How to complete this task:
Among the lines of the data, copy those that hold "howto".

Exercise materials:

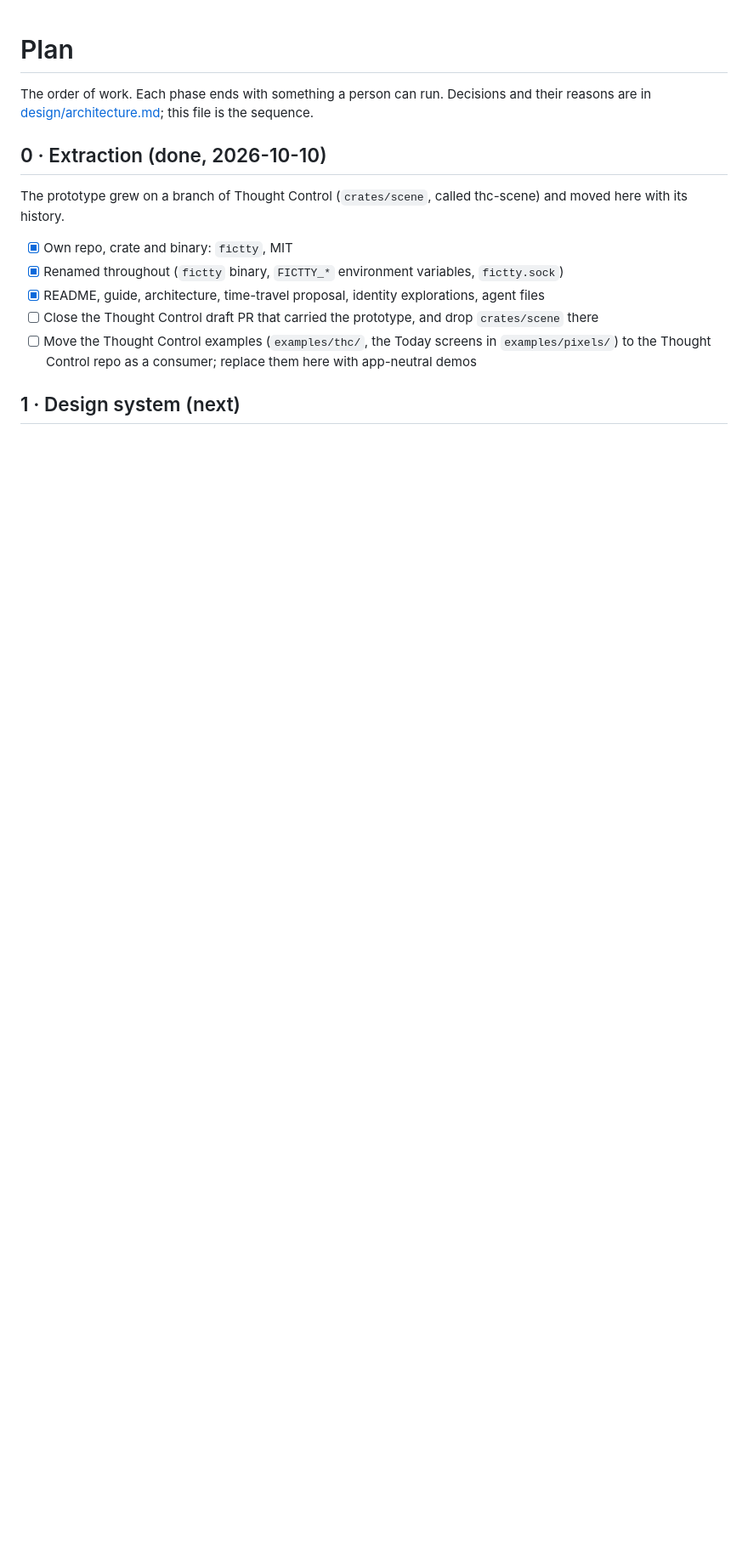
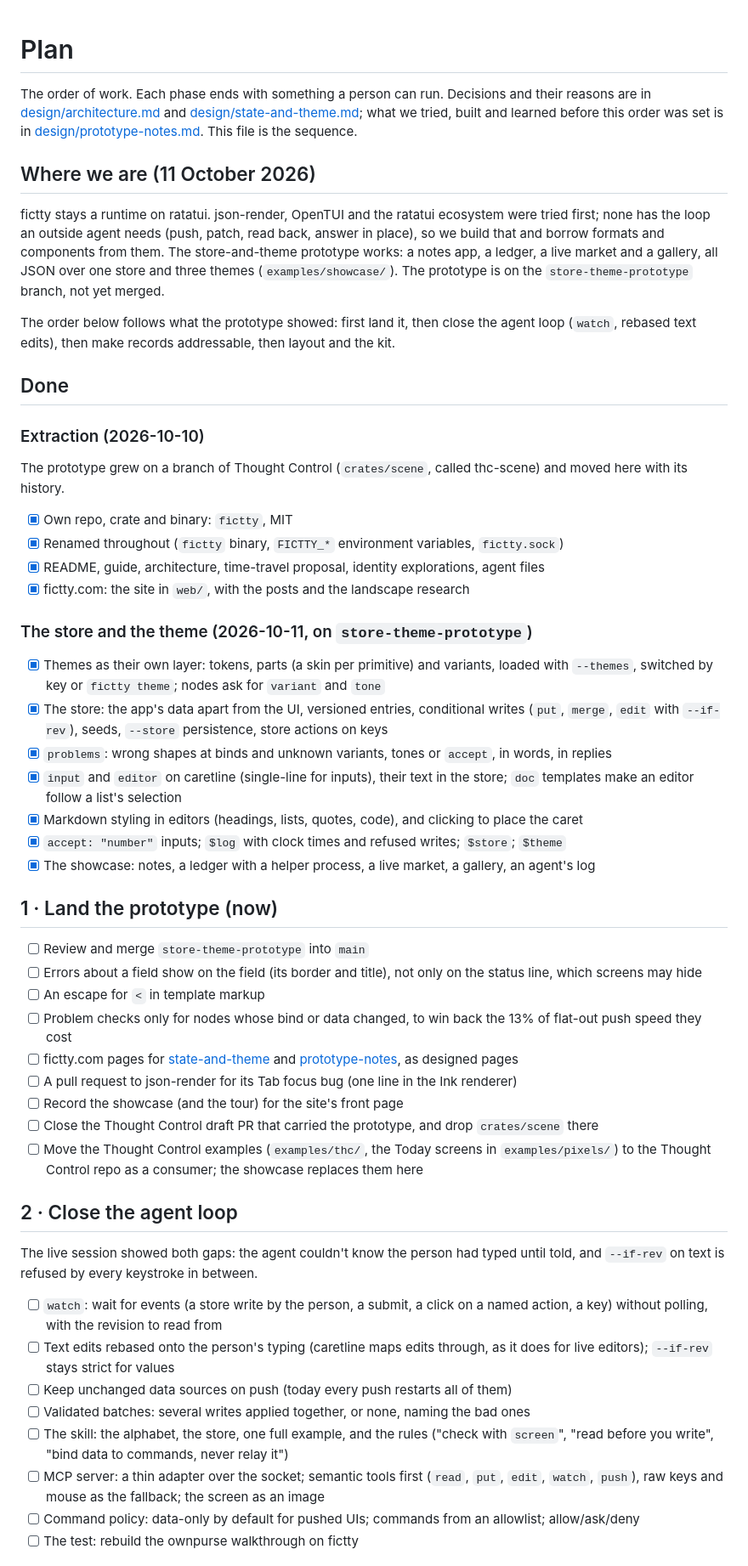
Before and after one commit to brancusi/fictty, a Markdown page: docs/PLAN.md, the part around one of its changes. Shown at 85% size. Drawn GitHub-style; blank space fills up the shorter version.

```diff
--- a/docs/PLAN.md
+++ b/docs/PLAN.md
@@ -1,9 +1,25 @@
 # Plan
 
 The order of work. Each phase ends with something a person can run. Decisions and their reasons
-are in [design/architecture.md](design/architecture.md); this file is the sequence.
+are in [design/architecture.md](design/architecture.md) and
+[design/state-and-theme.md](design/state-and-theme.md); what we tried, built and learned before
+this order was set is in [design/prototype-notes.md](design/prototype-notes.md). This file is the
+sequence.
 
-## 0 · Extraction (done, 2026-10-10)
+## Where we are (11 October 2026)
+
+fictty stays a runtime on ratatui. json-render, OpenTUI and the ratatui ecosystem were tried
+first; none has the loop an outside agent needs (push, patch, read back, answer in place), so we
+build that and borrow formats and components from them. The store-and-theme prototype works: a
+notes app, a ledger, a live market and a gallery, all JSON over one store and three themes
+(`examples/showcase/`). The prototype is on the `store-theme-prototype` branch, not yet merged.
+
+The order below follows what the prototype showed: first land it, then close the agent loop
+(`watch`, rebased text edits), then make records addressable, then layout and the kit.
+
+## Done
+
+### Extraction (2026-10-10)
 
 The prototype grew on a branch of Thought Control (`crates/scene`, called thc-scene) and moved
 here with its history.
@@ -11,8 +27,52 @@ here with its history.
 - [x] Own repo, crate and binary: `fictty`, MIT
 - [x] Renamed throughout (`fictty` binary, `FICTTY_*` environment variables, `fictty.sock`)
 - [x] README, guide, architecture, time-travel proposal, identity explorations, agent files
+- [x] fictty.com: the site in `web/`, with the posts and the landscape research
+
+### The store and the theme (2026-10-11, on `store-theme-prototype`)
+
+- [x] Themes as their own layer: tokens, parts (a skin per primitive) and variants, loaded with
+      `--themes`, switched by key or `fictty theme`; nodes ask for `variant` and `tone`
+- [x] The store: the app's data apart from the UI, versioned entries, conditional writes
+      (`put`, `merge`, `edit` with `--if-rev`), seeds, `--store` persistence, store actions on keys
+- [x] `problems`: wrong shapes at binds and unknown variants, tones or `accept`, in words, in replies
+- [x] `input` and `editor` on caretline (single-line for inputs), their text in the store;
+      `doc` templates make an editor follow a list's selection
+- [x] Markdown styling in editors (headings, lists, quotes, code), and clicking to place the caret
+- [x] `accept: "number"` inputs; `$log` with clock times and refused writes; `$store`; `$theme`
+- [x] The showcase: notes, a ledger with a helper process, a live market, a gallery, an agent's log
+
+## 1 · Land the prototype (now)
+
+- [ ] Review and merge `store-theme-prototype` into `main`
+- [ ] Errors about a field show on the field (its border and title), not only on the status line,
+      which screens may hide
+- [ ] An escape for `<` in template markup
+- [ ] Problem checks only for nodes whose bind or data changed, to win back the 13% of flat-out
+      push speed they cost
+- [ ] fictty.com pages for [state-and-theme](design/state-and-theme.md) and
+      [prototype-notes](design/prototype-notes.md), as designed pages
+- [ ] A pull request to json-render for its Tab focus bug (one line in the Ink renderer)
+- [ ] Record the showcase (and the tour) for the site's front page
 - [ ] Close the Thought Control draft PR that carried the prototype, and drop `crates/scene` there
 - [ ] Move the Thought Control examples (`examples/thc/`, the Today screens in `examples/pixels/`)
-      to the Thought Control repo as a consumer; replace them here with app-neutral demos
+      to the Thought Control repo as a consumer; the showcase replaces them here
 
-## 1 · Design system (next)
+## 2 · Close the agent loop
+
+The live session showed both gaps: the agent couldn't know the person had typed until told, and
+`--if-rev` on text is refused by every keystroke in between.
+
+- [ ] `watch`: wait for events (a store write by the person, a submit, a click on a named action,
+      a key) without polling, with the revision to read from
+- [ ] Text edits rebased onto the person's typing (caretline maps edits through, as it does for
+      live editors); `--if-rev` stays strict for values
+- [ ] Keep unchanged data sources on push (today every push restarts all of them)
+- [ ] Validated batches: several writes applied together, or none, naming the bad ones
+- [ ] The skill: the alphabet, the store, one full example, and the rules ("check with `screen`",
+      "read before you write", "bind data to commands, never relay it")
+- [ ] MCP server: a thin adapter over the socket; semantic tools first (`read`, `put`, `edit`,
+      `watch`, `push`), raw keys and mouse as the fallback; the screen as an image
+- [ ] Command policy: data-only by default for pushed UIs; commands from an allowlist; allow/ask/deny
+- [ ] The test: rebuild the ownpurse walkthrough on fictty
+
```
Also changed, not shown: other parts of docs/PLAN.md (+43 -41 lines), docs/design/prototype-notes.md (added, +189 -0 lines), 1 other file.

==

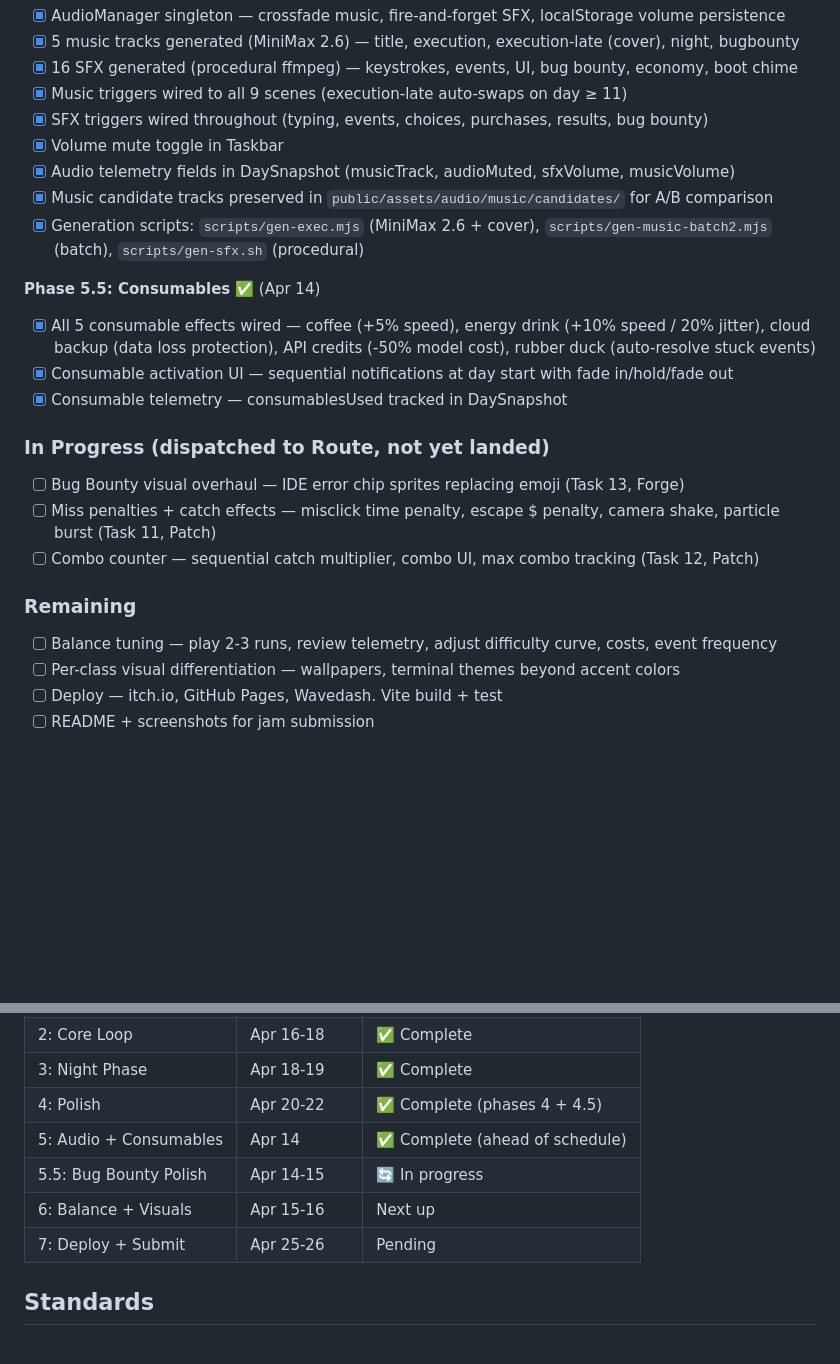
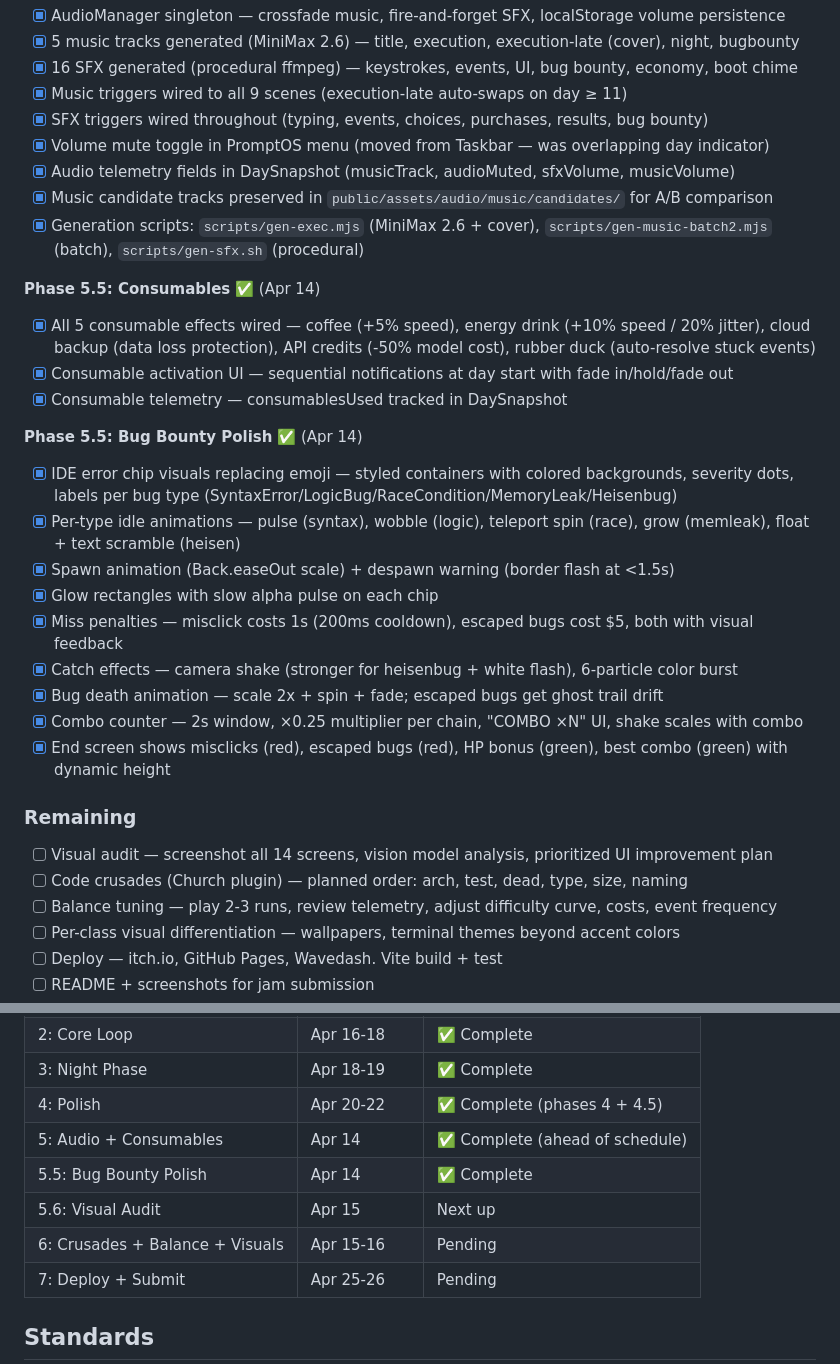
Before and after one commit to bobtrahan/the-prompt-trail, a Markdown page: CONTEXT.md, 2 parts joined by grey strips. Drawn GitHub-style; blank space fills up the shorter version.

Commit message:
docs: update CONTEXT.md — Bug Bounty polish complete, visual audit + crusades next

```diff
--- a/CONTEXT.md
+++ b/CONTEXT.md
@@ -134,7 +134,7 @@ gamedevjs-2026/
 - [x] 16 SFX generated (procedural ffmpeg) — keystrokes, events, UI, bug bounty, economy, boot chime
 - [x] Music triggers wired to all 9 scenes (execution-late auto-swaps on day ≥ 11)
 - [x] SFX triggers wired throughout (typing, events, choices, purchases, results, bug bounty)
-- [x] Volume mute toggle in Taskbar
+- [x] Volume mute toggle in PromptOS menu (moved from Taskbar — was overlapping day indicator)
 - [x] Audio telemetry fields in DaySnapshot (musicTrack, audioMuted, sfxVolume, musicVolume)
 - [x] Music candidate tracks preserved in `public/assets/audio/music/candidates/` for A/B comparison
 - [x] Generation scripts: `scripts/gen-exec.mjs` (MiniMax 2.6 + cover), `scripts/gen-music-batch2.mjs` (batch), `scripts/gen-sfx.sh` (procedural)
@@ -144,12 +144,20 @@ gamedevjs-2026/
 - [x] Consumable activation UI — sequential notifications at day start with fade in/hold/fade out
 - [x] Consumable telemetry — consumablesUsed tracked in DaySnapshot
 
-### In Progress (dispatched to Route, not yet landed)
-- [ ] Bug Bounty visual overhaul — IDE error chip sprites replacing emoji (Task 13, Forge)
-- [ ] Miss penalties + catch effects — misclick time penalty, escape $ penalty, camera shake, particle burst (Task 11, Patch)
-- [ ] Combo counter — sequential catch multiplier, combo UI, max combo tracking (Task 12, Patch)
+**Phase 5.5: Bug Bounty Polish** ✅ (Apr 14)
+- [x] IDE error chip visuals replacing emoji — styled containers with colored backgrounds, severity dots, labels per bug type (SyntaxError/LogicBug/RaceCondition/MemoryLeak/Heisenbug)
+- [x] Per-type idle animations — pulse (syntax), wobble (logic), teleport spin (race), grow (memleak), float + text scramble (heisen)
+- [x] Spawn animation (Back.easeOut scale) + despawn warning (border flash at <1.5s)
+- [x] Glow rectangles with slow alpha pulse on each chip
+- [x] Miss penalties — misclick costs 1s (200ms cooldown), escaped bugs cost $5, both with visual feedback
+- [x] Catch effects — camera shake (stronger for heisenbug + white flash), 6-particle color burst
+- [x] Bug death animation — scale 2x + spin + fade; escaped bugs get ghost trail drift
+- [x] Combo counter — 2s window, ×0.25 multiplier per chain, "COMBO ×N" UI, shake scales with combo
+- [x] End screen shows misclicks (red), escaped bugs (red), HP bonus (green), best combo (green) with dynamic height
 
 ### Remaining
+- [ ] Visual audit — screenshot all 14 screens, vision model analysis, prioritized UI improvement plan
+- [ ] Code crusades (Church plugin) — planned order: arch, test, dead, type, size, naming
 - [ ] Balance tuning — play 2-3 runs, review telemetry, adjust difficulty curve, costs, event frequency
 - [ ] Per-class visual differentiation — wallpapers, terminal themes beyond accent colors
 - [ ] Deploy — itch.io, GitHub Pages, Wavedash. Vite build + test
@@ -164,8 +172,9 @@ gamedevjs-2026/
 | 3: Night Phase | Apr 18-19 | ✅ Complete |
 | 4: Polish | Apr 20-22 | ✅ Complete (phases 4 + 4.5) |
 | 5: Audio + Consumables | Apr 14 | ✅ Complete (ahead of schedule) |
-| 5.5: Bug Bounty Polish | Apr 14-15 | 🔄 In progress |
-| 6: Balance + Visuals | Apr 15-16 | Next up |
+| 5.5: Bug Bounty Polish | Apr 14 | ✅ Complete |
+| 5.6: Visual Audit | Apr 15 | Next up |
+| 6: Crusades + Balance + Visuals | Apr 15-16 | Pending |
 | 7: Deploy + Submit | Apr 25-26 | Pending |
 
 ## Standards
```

* * *

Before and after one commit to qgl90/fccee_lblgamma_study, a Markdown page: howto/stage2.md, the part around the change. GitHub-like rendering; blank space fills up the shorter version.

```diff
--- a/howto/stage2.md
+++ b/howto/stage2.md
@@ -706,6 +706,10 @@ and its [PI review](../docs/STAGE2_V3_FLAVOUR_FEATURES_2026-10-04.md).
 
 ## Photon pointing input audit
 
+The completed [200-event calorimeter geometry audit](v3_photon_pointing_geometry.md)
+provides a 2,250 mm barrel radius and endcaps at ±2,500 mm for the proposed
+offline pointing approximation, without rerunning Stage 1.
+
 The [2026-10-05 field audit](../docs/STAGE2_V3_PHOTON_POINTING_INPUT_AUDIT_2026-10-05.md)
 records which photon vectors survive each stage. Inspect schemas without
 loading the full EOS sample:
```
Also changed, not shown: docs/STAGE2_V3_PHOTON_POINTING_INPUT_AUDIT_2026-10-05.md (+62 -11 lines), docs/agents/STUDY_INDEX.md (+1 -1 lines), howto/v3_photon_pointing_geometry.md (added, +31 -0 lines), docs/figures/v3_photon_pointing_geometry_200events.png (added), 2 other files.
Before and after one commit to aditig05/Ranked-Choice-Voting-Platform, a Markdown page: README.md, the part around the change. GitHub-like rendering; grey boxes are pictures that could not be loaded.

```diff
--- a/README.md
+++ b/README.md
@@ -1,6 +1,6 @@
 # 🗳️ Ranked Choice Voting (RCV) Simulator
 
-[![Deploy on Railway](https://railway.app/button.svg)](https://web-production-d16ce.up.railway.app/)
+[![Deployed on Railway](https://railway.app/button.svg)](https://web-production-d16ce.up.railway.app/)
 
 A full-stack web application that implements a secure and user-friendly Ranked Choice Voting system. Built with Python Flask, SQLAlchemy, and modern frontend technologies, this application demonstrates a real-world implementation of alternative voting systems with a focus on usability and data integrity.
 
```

Answer to the exercise:
Before and after one commit to qgl90/fccee_lblgamma_study, a Markdown page: howto/stage2.md, the part around the change. GitHub-like rendering; blank space fills up the shorter version.
--- a/howto/stage2.md
+++ b/howto/stage2.md
Also changed, not shown: docs/STAGE2_V3_PHOTON_POINTING_INPUT_AUDIT_2026-10-05.md (+62 -11 lines), docs/agents/STUDY_INDEX.md (+1 -1 lines), howto/v3_photon_pointing_geometry.md (added, +31 -0 lines), docs/figures/v3_photon_pointing_geometry_200events.png (added), 2 other files.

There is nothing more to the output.